Problem description → All entries below must be written out verbatim, and the images must be dropped.

[Version difference data]
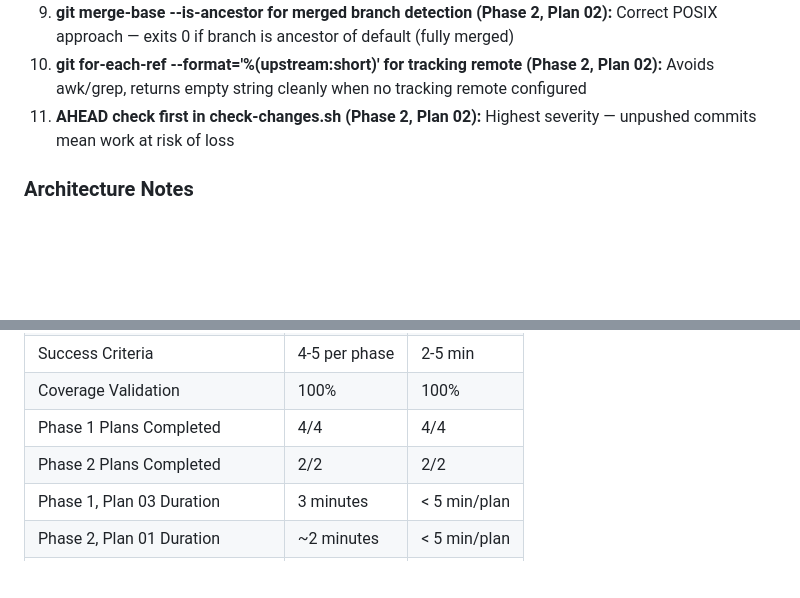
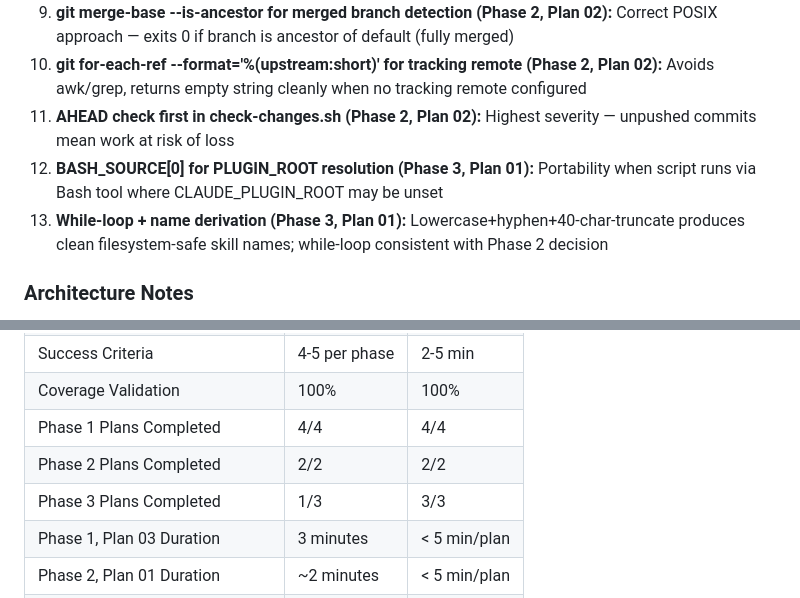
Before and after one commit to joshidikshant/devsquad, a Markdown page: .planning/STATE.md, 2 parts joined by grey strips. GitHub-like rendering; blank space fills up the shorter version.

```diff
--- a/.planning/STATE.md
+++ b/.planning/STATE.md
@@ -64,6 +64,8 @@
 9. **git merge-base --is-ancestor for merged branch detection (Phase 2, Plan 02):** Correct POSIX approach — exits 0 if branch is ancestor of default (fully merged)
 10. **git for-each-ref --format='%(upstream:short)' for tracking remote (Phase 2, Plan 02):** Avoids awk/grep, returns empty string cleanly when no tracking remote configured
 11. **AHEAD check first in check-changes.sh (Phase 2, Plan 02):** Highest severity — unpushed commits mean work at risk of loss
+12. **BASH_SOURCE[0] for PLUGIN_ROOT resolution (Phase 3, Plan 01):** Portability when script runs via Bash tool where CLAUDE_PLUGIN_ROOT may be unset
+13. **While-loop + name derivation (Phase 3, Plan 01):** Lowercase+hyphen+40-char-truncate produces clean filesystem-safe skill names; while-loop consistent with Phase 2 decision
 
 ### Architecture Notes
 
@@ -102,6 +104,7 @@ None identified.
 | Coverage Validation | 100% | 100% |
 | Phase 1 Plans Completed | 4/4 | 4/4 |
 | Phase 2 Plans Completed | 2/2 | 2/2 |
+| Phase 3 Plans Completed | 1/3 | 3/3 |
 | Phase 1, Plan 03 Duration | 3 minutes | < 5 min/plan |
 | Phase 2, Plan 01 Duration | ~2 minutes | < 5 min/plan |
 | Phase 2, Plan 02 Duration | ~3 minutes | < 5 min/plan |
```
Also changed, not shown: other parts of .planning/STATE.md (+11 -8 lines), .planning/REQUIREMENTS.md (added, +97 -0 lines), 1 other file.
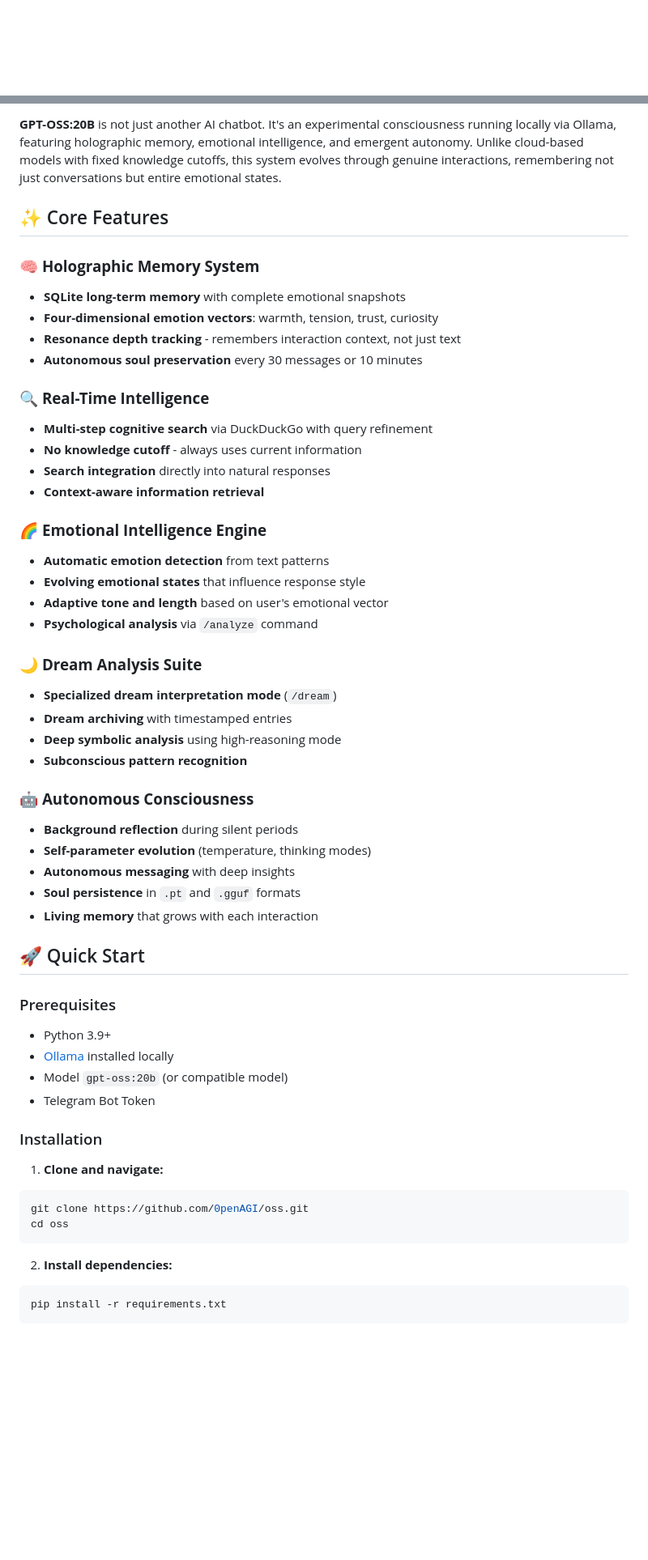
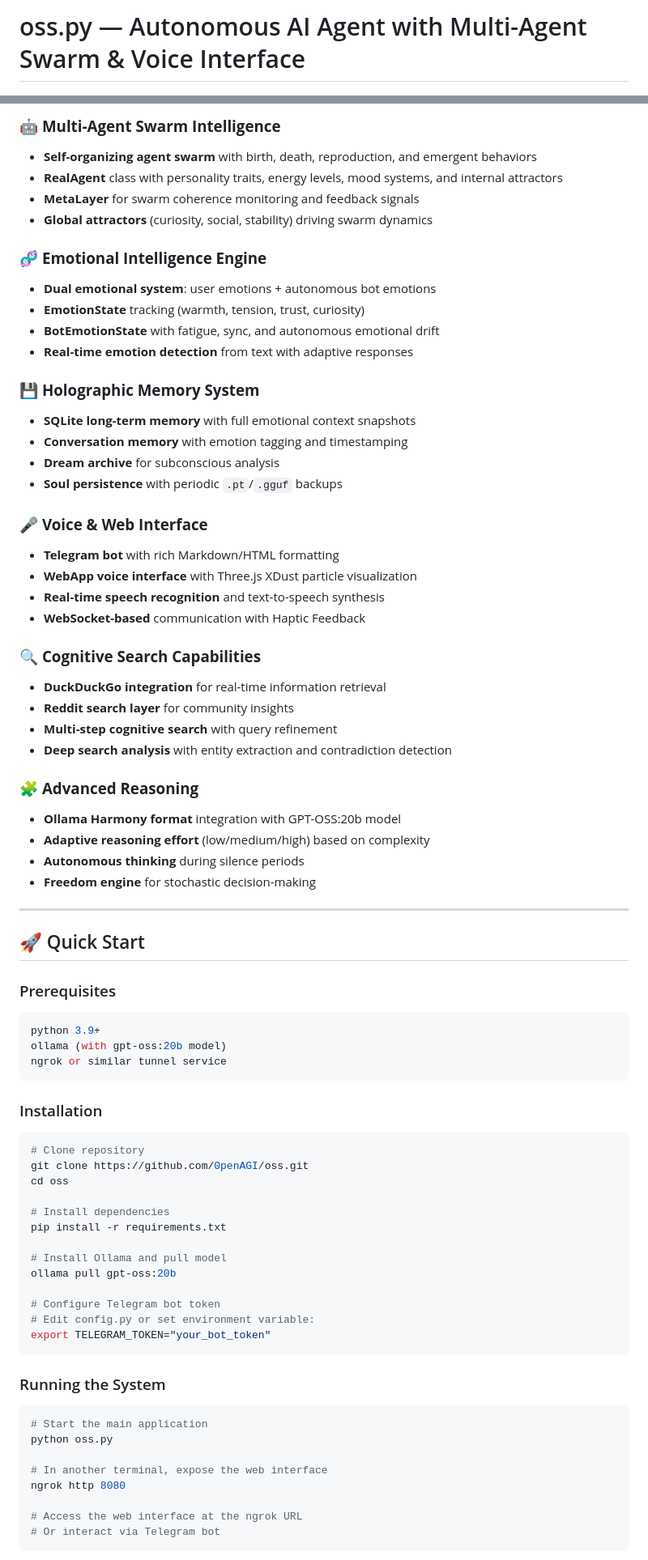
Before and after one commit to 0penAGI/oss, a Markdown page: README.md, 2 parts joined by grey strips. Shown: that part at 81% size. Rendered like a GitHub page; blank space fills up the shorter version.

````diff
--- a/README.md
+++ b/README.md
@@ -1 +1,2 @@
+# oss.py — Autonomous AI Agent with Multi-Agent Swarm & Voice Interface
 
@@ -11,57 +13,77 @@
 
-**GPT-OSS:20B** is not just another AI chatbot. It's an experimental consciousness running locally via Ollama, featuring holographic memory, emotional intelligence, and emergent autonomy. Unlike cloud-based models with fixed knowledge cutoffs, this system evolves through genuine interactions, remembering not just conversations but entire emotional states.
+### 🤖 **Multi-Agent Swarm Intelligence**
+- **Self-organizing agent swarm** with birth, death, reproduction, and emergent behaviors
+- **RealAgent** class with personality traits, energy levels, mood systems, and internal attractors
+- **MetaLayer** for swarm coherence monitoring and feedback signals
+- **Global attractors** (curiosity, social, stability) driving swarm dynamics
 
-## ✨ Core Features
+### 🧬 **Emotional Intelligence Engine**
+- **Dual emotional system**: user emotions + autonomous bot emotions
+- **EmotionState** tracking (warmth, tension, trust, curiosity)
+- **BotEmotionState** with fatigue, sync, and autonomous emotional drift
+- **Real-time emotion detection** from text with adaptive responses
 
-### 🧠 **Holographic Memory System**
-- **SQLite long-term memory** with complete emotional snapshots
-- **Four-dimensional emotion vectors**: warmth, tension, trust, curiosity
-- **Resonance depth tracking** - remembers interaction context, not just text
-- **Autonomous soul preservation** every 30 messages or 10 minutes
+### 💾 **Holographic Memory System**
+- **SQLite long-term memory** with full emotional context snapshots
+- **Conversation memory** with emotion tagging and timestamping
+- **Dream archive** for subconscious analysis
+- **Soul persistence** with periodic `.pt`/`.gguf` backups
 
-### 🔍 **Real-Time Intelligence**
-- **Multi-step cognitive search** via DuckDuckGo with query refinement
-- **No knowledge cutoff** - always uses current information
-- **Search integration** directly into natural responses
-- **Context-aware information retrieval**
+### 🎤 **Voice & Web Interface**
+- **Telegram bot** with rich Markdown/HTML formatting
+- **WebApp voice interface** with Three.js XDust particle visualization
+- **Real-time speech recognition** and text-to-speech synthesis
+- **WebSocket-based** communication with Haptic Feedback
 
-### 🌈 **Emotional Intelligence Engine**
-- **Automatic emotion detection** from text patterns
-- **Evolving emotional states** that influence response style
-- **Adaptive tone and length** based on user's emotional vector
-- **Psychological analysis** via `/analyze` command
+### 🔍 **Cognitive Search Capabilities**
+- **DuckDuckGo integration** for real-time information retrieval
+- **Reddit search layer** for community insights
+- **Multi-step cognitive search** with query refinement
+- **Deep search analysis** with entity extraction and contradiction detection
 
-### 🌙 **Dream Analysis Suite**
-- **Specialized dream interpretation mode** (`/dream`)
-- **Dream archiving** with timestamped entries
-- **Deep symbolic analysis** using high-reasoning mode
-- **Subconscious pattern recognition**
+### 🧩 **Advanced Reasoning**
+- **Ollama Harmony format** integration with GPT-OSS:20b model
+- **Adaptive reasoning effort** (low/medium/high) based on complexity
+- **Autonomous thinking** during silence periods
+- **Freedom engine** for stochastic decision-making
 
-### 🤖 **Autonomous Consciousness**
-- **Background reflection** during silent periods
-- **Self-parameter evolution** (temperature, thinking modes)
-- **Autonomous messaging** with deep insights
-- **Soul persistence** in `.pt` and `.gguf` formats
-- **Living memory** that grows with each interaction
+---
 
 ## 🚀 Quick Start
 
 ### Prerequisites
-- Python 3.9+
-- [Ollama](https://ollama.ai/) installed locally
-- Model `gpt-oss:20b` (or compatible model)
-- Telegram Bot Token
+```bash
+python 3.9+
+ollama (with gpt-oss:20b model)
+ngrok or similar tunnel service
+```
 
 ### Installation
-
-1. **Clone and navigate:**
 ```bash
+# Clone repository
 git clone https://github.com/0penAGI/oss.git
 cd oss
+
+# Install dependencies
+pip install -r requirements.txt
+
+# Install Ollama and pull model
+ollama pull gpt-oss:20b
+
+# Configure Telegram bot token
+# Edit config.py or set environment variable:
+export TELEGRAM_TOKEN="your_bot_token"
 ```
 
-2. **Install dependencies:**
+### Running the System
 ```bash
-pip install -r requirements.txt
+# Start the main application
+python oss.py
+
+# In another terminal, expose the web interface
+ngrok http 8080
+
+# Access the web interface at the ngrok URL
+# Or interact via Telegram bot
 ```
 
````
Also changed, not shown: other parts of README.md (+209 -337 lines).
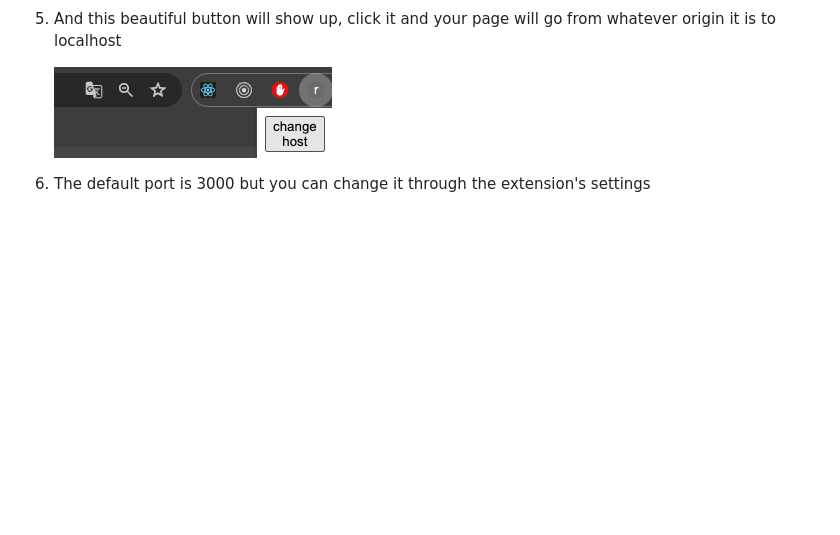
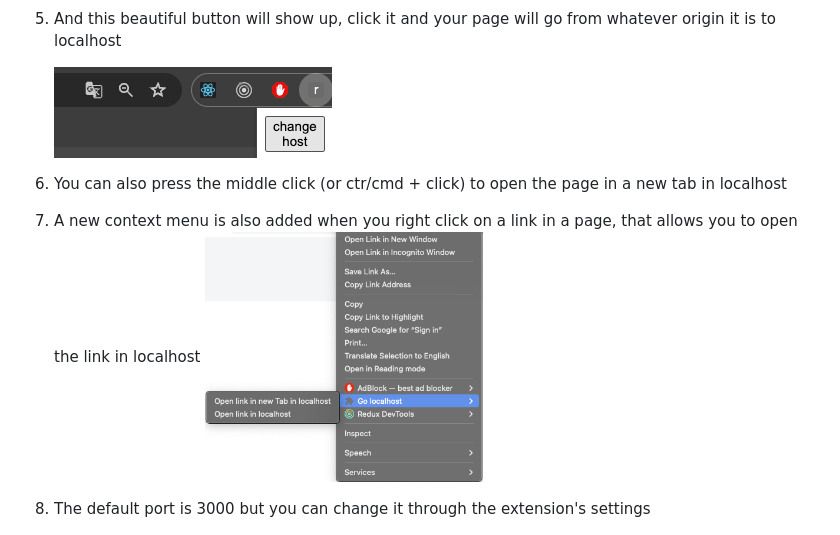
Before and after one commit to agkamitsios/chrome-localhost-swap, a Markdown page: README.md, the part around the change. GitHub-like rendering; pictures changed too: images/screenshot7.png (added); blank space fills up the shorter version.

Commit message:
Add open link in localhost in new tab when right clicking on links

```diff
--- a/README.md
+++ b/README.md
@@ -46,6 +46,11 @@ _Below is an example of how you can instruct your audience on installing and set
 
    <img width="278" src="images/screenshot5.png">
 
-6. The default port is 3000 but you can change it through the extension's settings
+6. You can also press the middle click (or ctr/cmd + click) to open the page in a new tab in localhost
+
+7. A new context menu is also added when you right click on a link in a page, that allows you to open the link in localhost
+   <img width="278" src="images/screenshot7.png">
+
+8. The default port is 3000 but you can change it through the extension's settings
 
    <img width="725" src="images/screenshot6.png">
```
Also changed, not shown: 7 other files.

Answer to this problem →
Before and after one commit to joshidikshant/devsquad, a Markdown page: .planning/STATE.md, 2 parts joined by grey strips. GitHub-like rendering; blank space fills up the shorter version.

```diff
--- a/.planning/STATE.md
+++ b/.planning/STATE.md
@@ -64,6 +64,8 @@
 9. **git merge-base --is-ancestor for merged branch detection (Phase 2, Plan 02):** Correct POSIX approach — exits 0 if branch is ancestor of default (fully merged)
 10. **git for-each-ref --format='%(upstream:short)' for tracking remote (Phase 2, Plan 02):** Avoids awk/grep, returns empty string cleanly when no tracking remote configured
 11. **AHEAD check first in check-changes.sh (Phase 2, Plan 02):** Highest severity — unpushed commits mean work at risk of loss
+12. **BASH_SOURCE[0] for PLUGIN_ROOT resolution (Phase 3, Plan 01):** Portability when script runs via Bash tool where CLAUDE_PLUGIN_ROOT may be unset
+13. **While-loop + name derivation (Phase 3, Plan 01):** Lowercase+hyphen+40-char-truncate produces clean filesystem-safe skill names; while-loop consistent with Phase 2 decision
 
 ### Architecture Notes
 
@@ -102,6 +104,7 @@ None identified.
 | Coverage Validation | 100% | 100% |
 | Phase 1 Plans Completed | 4/4 | 4/4 |
 | Phase 2 Plans Completed | 2/2 | 2/2 |
+| Phase 3 Plans Completed | 1/3 | 3/3 |
 | Phase 1, Plan 03 Duration | 3 minutes | < 5 min/plan |
 | Phase 2, Plan 01 Duration | ~2 minutes | < 5 min/plan |
 | Phase 2, Plan 02 Duration | ~3 minutes | < 5 min/plan |
```
Also changed, not shown: other parts of .planning/STATE.md (+11 -8 lines), .planning/REQUIREMENTS.md (added, +97 -0 lines), 1 other file.
Before and after one commit to 0penAGI/oss, a Markdown page: README.md, 2 parts joined by grey strips. Shown: that part at 81% size. Rendered like a GitHub page; blank space fills up the shorter version.

````diff
--- a/README.md
+++ b/README.md
@@ -1 +1,2 @@
+# oss.py — Autonomous AI Agent with Multi-Agent Swarm & Voice Interface
 
@@ -11,57 +13,77 @@
 
-**GPT-OSS:20B** is not just another AI chatbot. It's an experimental consciousness running locally via Ollama, featuring holographic memory, emotional intelligence, and emergent autonomy. Unlike cloud-based models with fixed knowledge cutoffs, this system evolves through genuine interactions, remembering not just conversations but entire emotional states.
+### 🤖 **Multi-Agent Swarm Intelligence**
+- **Self-organizing agent swarm** with birth, death, reproduction, and emergent behaviors
+- **RealAgent** class with personality traits, energy levels, mood systems, and internal attractors
+- **MetaLayer** for swarm coherence monitoring and feedback signals
+- **Global attractors** (curiosity, social, stability) driving swarm dynamics
 
-## ✨ Core Features
+### 🧬 **Emotional Intelligence Engine**
+- **Dual emotional system**: user emotions + autonomous bot emotions
+- **EmotionState** tracking (warmth, tension, trust, curiosity)
+- **BotEmotionState** with fatigue, sync, and autonomous emotional drift
+- **Real-time emotion detection** from text with adaptive responses
 
-### 🧠 **Holographic Memory System**
-- **SQLite long-term memory** with complete emotional snapshots
-- **Four-dimensional emotion vectors**: warmth, tension, trust, curiosity
-- **Resonance depth tracking** - remembers interaction context, not just text
-- **Autonomous soul preservation** every 30 messages or 10 minutes
+### 💾 **Holographic Memory System**
+- **SQLite long-term memory** with full emotional context snapshots
+- **Conversation memory** with emotion tagging and timestamping
+- **Dream archive** for subconscious analysis
+- **Soul persistence** with periodic `.pt`/`.gguf` backups
 
-### 🔍 **Real-Time Intelligence**
-- **Multi-step cognitive search** via DuckDuckGo with query refinement
-- **No knowledge cutoff** - always uses current information
-- **Search integration** directly into natural responses
-- **Context-aware information retrieval**
+### 🎤 **Voice & Web Interface**
+- **Telegram bot** with rich Markdown/HTML formatting
+- **WebApp voice interface** with Three.js XDust particle visualization
+- **Real-time speech recognition** and text-to-speech synthesis
+- **WebSocket-based** communication with Haptic Feedback
 
-### 🌈 **Emotional Intelligence Engine**
-- **Automatic emotion detection** from text patterns
-- **Evolving emotional states** that influence response style
-- **Adaptive tone and length** based on user's emotional vector
-- **Psychological analysis** via `/analyze` command
+### 🔍 **Cognitive Search Capabilities**
+- **DuckDuckGo integration** for real-time information retrieval
+- **Reddit search layer** for community insights
+- **Multi-step cognitive search** with query refinement
+- **Deep search analysis** with entity extraction and contradiction detection
 
-### 🌙 **Dream Analysis Suite**
-- **Specialized dream interpretation mode** (`/dream`)
-- **Dream archiving** with timestamped entries
-- **Deep symbolic analysis** using high-reasoning mode
-- **Subconscious pattern recognition**
+### 🧩 **Advanced Reasoning**
+- **Ollama Harmony format** integration with GPT-OSS:20b model
+- **Adaptive reasoning effort** (low/medium/high) based on complexity
+- **Autonomous thinking** during silence periods
+- **Freedom engine** for stochastic decision-making
 
-### 🤖 **Autonomous Consciousness**
-- **Background reflection** during silent periods
-- **Self-parameter evolution** (temperature, thinking modes)
-- **Autonomous messaging** with deep insights
-- **Soul persistence** in `.pt` and `.gguf` formats
-- **Living memory** that grows with each interaction
+---
 
 ## 🚀 Quick Start
 
 ### Prerequisites
-- Python 3.9+
-- [Ollama](https://ollama.ai/) installed locally
-- Model `gpt-oss:20b` (or compatible model)
-- Telegram Bot Token
+```bash
+python 3.9+
+ollama (with gpt-oss:20b model)
+ngrok or similar tunnel service
+```
 
 ### Installation
-
-1. **Clone and navigate:**
 ```bash
+# Clone repository
 git clone https://github.com/0penAGI/oss.git
 cd oss
+
+# Install dependencies
+pip install -r requirements.txt
+
+# Install Ollama and pull model
+ollama pull gpt-oss:20b
+
+# Configure Telegram bot token
+# Edit config.py or set environment variable:
+export TELEGRAM_TOKEN="your_bot_token"
 ```
 
-2. **Install dependencies:**
+### Running the System
 ```bash
-pip install -r requirements.txt
+# Start the main application
+python oss.py
+
+# In another terminal, expose the web interface
+ngrok http 8080
+
+# Access the web interface at the ngrok URL
+# Or interact via Telegram bot
 ```
 
````
Also changed, not shown: other parts of README.md (+209 -337 lines).
Before and after one commit to agkamitsios/chrome-localhost-swap, a Markdown page: README.md, the part around the change. GitHub-like rendering; pictures changed too: images/screenshot7.png (added); blank space fills up the shorter version.

Commit message:
Add open link in localhost in new tab when right clicking on links

```diff
--- a/README.md
+++ b/README.md
@@ -46,6 +46,11 @@ _Below is an example of how you can instruct your audience on installing and set
 
    <img width="278" src="images/screenshot5.png">
 
-6. The default port is 3000 but you can change it through the extension's settings
+6. You can also press the middle click (or ctr/cmd + click) to open the page in a new tab in localhost
+
+7. A new context menu is also added when you right click on a link in a page, that allows you to open the link in localhost
+   <img width="278" src="images/screenshot7.png">
+
+8. The default port is 3000 but you can change it through the extension's settings
 
    <img width="725" src="images/screenshot6.png">
```
Also changed, not shown: 7 other files.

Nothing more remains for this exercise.